WORK REQUEST =
Write out each line below precisely, passing over the pictures.

DATA RECORDS =
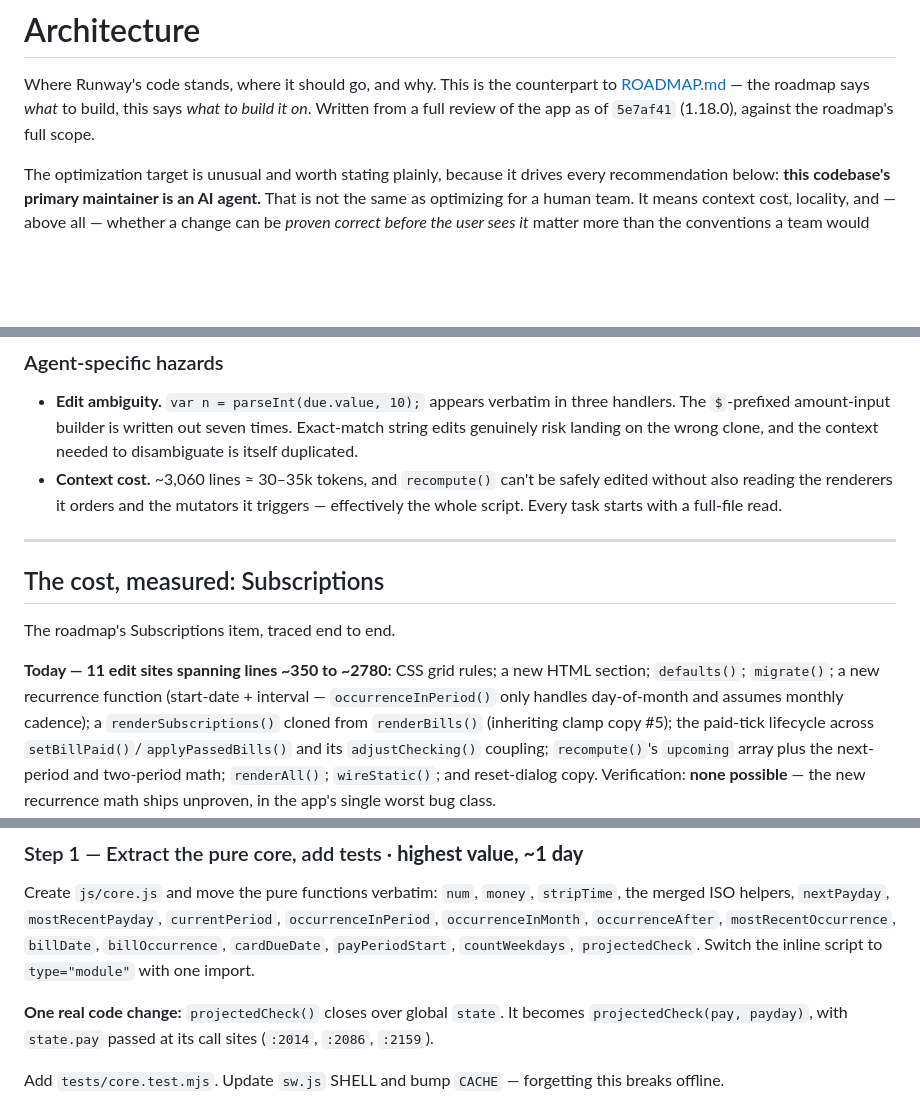
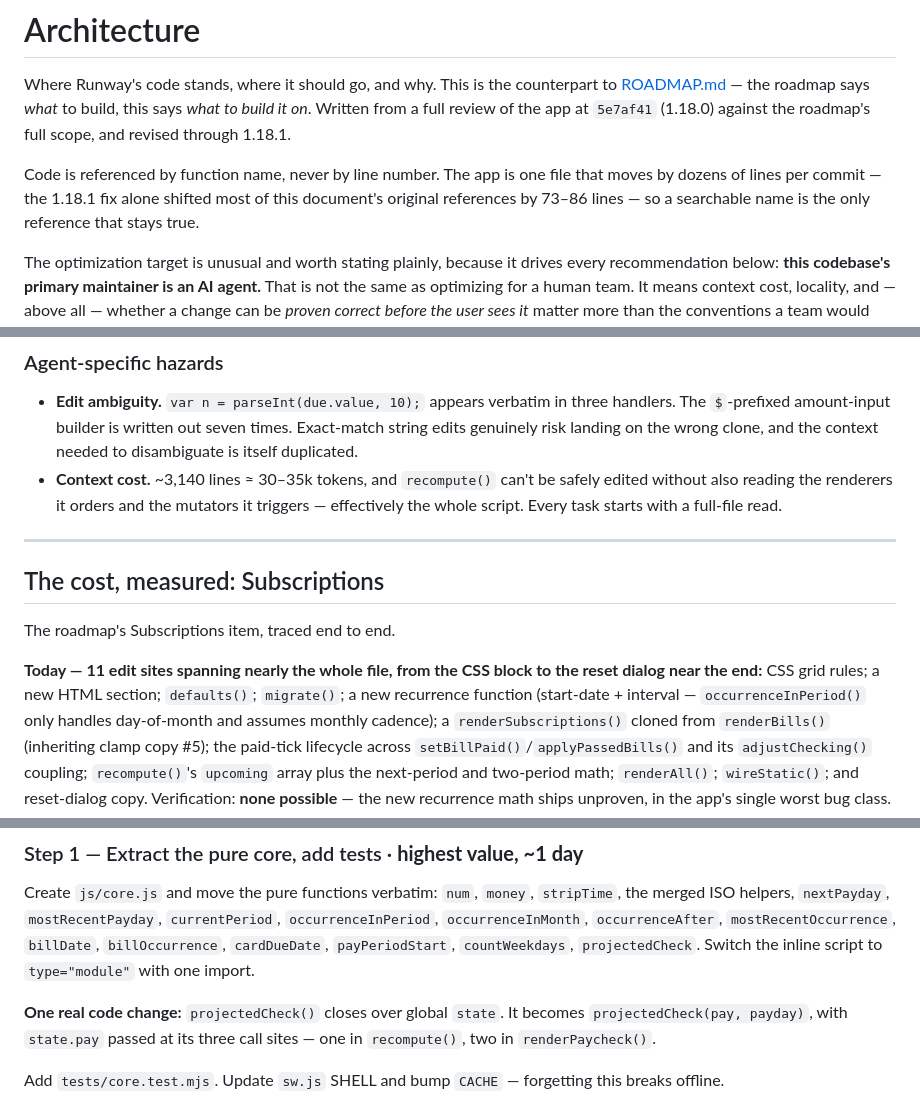
Before and after one commit to bston97/Budgeter, a Markdown page: ARCHITECTURE.md, 3 parts joined by grey strips. Rendered like a GitHub page; blank space fills up the shorter version.

```diff
--- a/ARCHITECTURE.md
+++ b/ARCHITECTURE.md
@@ -2,8 +2,13 @@
 
 Where Runway's code stands, where it should go, and why. This is the counterpart to
 [ROADMAP.md](ROADMAP.md) — the roadmap says *what* to build, this says *what to build it
-on*. Written from a full review of the app as of `5e7af41` (1.18.0), against the roadmap's
-full scope.
+on*. Written from a full review of the app at `5e7af41` (1.18.0) against the roadmap's full
+scope, and revised through 1.18.1.
+
+Code is referenced by function name, never by line number. The app is one file that moves
+by dozens of lines per commit — the 1.18.1 fix alone shifted most of this document's
+original references by 73–86 lines — so a searchable name is the only reference that stays
+true.
 
 The optimization target is unusual and worth stating plainly, because it drives every
 recommendation below: **this codebase's primary maintainer is an AI agent.** That is not
@@ -93,7 +122,7 @@ roadmap item.
   handlers. The `$`-prefixed amount-input builder is written out seven times. Exact-match
   string edits genuinely risk landing on the wrong clone, and the context needed to
   disambiguate is itself duplicated.
-- **Context cost.** ~3,060 lines ≈ 30–35k tokens, and `recompute()` can't be safely edited
+- **Context cost.** ~3,140 lines ≈ 30–35k tokens, and `recompute()` can't be safely edited
   without also reading the renderers it orders and the mutators it triggers — effectively
   the whole script. Every task starts with a full-file read.
 
@@ -103,7 +132,8 @@ roadmap item.
 
 The roadmap's Subscriptions item, traced end to end.
 
-**Today — 11 edit sites spanning lines ~350 to ~2780:** CSS grid rules; a new HTML
+**Today — 11 edit sites spanning nearly the whole file, from the CSS block to the reset
+dialog near the end:** CSS grid rules; a new HTML
 section; `defaults()`; `migrate()`; a new recurrence function (start-date + interval —
 `occurrenceInPeriod()` only handles day-of-month and assumes monthly cadence); a
 `renderSubscriptions()` cloned from `renderBills()` (inheriting clamp copy #5); the
@@ -135,8 +165,8 @@ merged ISO helpers, `nextPayday`, `mostRecentPayday`, `currentPeriod`,
 `projectedCheck`. Switch the inline script to `type="module"` with one import.
 
 **One real code change:** `projectedCheck()` closes over global `state`. It becomes
-`projectedCheck(pay, payday)`, with `state.pay` passed at its call sites (`:2014`,
-`:2086`, `:2159`).
+`projectedCheck(pay, payday)`, with `state.pay` passed at its three call sites — one in
+`recompute()`, two in `renderPaycheck()`.
 
 Add `tests/core.test.mjs`. Update `sw.js` SHELL and bump `CACHE` — forgetting this breaks
 offline.
```
Also changed, not shown: other parts of ARCHITECTURE.md (+74 -44 lines), ROADMAP.md (+30 -32 lines).
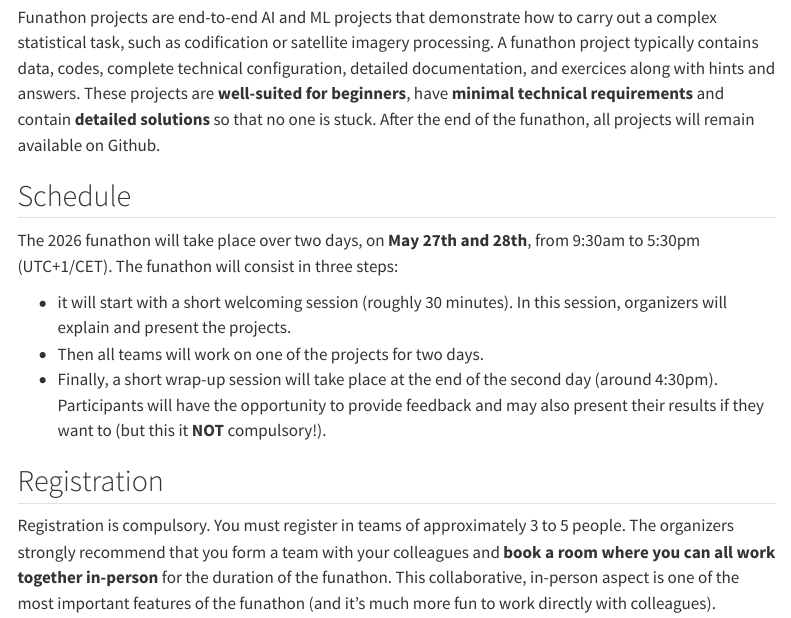
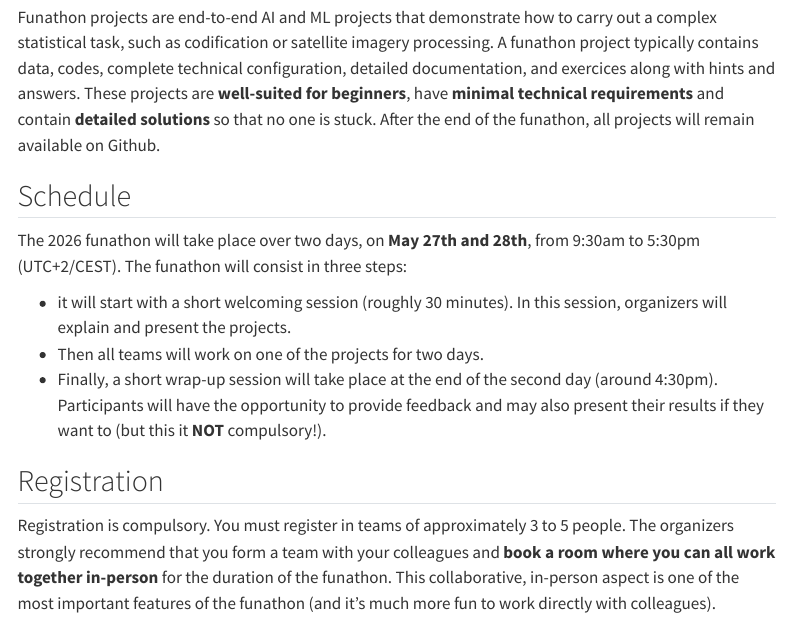
Before and after one commit to AIML4OS/funathon-general-website, a Quarto document (about.qmd): the page in a window 1100 px wide, from 1060 px down. Rendered offline with R 4.5, knitr and Pandoc in place of Quarto, with nearby package versions; menus at the side of the page are left out.

Commit message:
Correct time zones

```diff
--- a/about.qmd
+++ b/about.qmd
@@ -25,7 +25,7 @@ Funathon projects are end-to-end AI and ML projects that demonstrate how to carr
 
 ## Schedule
 
-The 2026 funathon will take place over two days, on __May 27th and 28th__, from 9:30am to 5:30pm (UTC+1/CET). The funathon will consist in three steps:
+The 2026 funathon will take place over two days, on __May 27th and 28th__, from 9:30am to 5:30pm (UTC+2/CEST). The funathon will consist in three steps:
 
 - it will start with a short welcoming session (roughly 30 minutes). In this session, organizers will explain and present the projects.
 - Then all teams will work on one of the projects for two days.
```
Also changed, not shown: registration.qmd (+1 -1 lines).
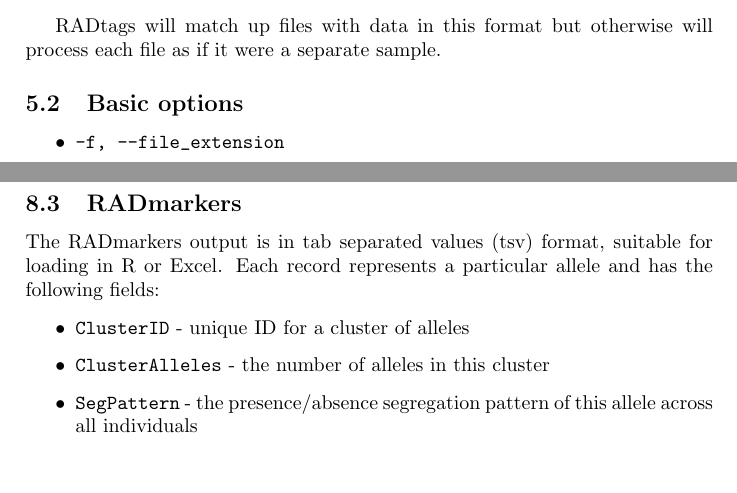
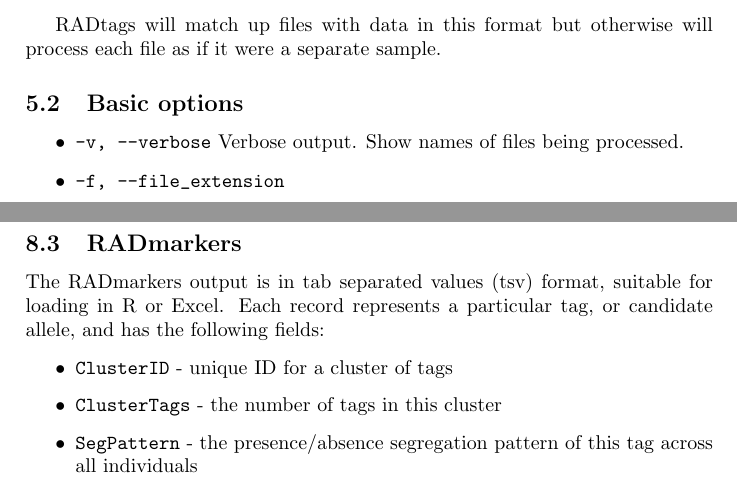
Before and after one commit to johnomics/RADtools, a LaTeX document (RADmanual.tex): two parts of pages 5 and 9 of 12, joined at a grey line, cut so that both start at the same text. Compiled offline with pdfLaTeX.

Commit message:
1.2.1 Minor documentation/output changes

```diff
--- a/RADmanual.tex
+++ b/RADmanual.tex
@@ -195,6 +195,9 @@ RADtags will match up files with data in this format but otherwise will process
 \subsection{Basic options}
 
 \begin{itemize}
+    \item \verb|-v, --verbose|
+    Verbose output. Show names of files being processed.
+
     \item \verb|-f, --file_extension|
 
     By default, RADtags loads all files that end with `.reads'. If -z is specified, RADtags will search for files ending in `.fastq'. Any other extension can be specified with this option. Separators such as `.' must be specified if present.
@@ -392,13 +395,13 @@ Tags are clustered together by sequence similarity. Clusters are separated by em
 
 \subsection{RADmarkers}
 
-The RADmarkers output is in tab separated values (tsv) format, suitable for loading in R or Excel. Each record represents a particular allele and has the following fields:
+The RADmarkers output is in tab separated values (tsv) format, suitable for loading in R or Excel. Each record represents a particular tag, or candidate allele, and has the following fields:
 
 \begin{itemize}
-    \item \verb|ClusterID| - unique ID for a cluster of alleles
-    \item \verb|ClusterAlleles| - the number of alleles in this cluster
-    \item \verb|SegPattern| - the presence/absence segregation pattern of this allele across all individuals
-    \item \verb|Allele| - the sequence of the allele
+    \item \verb|ClusterID| - unique ID for a cluster of tags
+    \item \verb|ClusterTags| - the number of tags in this cluster
+    \item \verb|SegPattern| - the presence/absence segregation pattern of this tag across all individuals
+    \item \verb|Tag| - the sequence of the tag
 \end{itemize}
 
 Following these fields, the read or fragment counts for each individual are given.
```
Also changed, not shown: RADmanual.pdf, 5 other files.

ANSWER AREA =
Before and after one commit to bston97/Budgeter, a Markdown page: ARCHITECTURE.md, 3 parts joined by grey strips. Rendered like a GitHub page; blank space fills up the shorter version.

```diff
--- a/ARCHITECTURE.md
+++ b/ARCHITECTURE.md
@@ -2,8 +2,13 @@
 
 Where Runway's code stands, where it should go, and why. This is the counterpart to
 [ROADMAP.md](ROADMAP.md) — the roadmap says *what* to build, this says *what to build it
-on*. Written from a full review of the app as of `5e7af41` (1.18.0), against the roadmap's
-full scope.
+on*. Written from a full review of the app at `5e7af41` (1.18.0) against the roadmap's full
+scope, and revised through 1.18.1.
+
+Code is referenced by function name, never by line number. The app is one file that moves
+by dozens of lines per commit — the 1.18.1 fix alone shifted most of this document's
+original references by 73–86 lines — so a searchable name is the only reference that stays
+true.
 
 The optimization target is unusual and worth stating plainly, because it drives every
 recommendation below: **this codebase's primary maintainer is an AI agent.** That is not
@@ -93,7 +122,7 @@ roadmap item.
   handlers. The `$`-prefixed amount-input builder is written out seven times. Exact-match
   string edits genuinely risk landing on the wrong clone, and the context needed to
   disambiguate is itself duplicated.
-- **Context cost.** ~3,060 lines ≈ 30–35k tokens, and `recompute()` can't be safely edited
+- **Context cost.** ~3,140 lines ≈ 30–35k tokens, and `recompute()` can't be safely edited
   without also reading the renderers it orders and the mutators it triggers — effectively
   the whole script. Every task starts with a full-file read.
 
@@ -103,7 +132,8 @@ roadmap item.
 
 The roadmap's Subscriptions item, traced end to end.
 
-**Today — 11 edit sites spanning lines ~350 to ~2780:** CSS grid rules; a new HTML
+**Today — 11 edit sites spanning nearly the whole file, from the CSS block to the reset
+dialog near the end:** CSS grid rules; a new HTML
 section; `defaults()`; `migrate()`; a new recurrence function (start-date + interval —
 `occurrenceInPeriod()` only handles day-of-month and assumes monthly cadence); a
 `renderSubscriptions()` cloned from `renderBills()` (inheriting clamp copy #5); the
@@ -135,8 +165,8 @@ merged ISO helpers, `nextPayday`, `mostRecentPayday`, `currentPeriod`,
 `projectedCheck`. Switch the inline script to `type="module"` with one import.
 
 **One real code change:** `projectedCheck()` closes over global `state`. It becomes
-`projectedCheck(pay, payday)`, with `state.pay` passed at its call sites (`:2014`,
-`:2086`, `:2159`).
+`projectedCheck(pay, payday)`, with `state.pay` passed at its three call sites — one in
+`recompute()`, two in `renderPaycheck()`.
 
 Add `tests/core.test.mjs`. Update `sw.js` SHELL and bump `CACHE` — forgetting this breaks
 offline.
```
Also changed, not shown: other parts of ARCHITECTURE.md (+74 -44 lines), ROADMAP.md (+30 -32 lines).
Before and after one commit to AIML4OS/funathon-general-website, a Quarto document (about.qmd): the page in a window 1100 px wide, from 1060 px down. Rendered offline with R 4.5, knitr and Pandoc in place of Quarto, with nearby package versions; menus at the side of the page are left out.

Commit message:
Correct time zones

```diff
--- a/about.qmd
+++ b/about.qmd
@@ -25,7 +25,7 @@ Funathon projects are end-to-end AI and ML projects that demonstrate how to carr
 
 ## Schedule
 
-The 2026 funathon will take place over two days, on __May 27th and 28th__, from 9:30am to 5:30pm (UTC+1/CET). The funathon will consist in three steps:
+The 2026 funathon will take place over two days, on __May 27th and 28th__, from 9:30am to 5:30pm (UTC+2/CEST). The funathon will consist in three steps:
 
 - it will start with a short welcoming session (roughly 30 minutes). In this session, organizers will explain and present the projects.
 - Then all teams will work on one of the projects for two days.
```
Also changed, not shown: registration.qmd (+1 -1 lines).
Before and after one commit to johnomics/RADtools, a LaTeX document (RADmanual.tex): two parts of pages 5 and 9 of 12, joined at a grey line, cut so that both start at the same text. Compiled offline with pdfLaTeX.

Commit message:
1.2.1 Minor documentation/output changes

```diff
--- a/RADmanual.tex
+++ b/RADmanual.tex
@@ -195,6 +195,9 @@ RADtags will match up files with data in this format but otherwise will process
 \subsection{Basic options}
 
 \begin{itemize}
+    \item \verb|-v, --verbose|
+    Verbose output. Show names of files being processed.
+
     \item \verb|-f, --file_extension|
 
     By default, RADtags loads all files that end with `.reads'. If -z is specified, RADtags will search for files ending in `.fastq'. Any other extension can be specified with this option. Separators such as `.' must be specified if present.
@@ -392,13 +395,13 @@ Tags are clustered together by sequence similarity. Clusters are separated by em
 
 \subsection{RADmarkers}
 
-The RADmarkers output is in tab separated values (tsv) format, suitable for loading in R or Excel. Each record represents a particular allele and has the following fields:
+The RADmarkers output is in tab separated values (tsv) format, suitable for loading in R or Excel. Each record represents a particular tag, or candidate allele, and has the following fields:
 
 \begin{itemize}
-    \item \verb|ClusterID| - unique ID for a cluster of alleles
-    \item \verb|ClusterAlleles| - the number of alleles in this cluster
-    \item \verb|SegPattern| - the presence/absence segregation pattern of this allele across all individuals
-    \item \verb|Allele| - the sequence of the allele
+    \item \verb|ClusterID| - unique ID for a cluster of tags
+    \item \verb|ClusterTags| - the number of tags in this cluster
+    \item \verb|SegPattern| - the presence/absence segregation pattern of this tag across all individuals
+    \item \verb|Tag| - the sequence of the tag
 \end{itemize}
 
 Following these fields, the read or fragment counts for each individual are given.
```
Also changed, not shown: RADmanual.pdf, 5 other files.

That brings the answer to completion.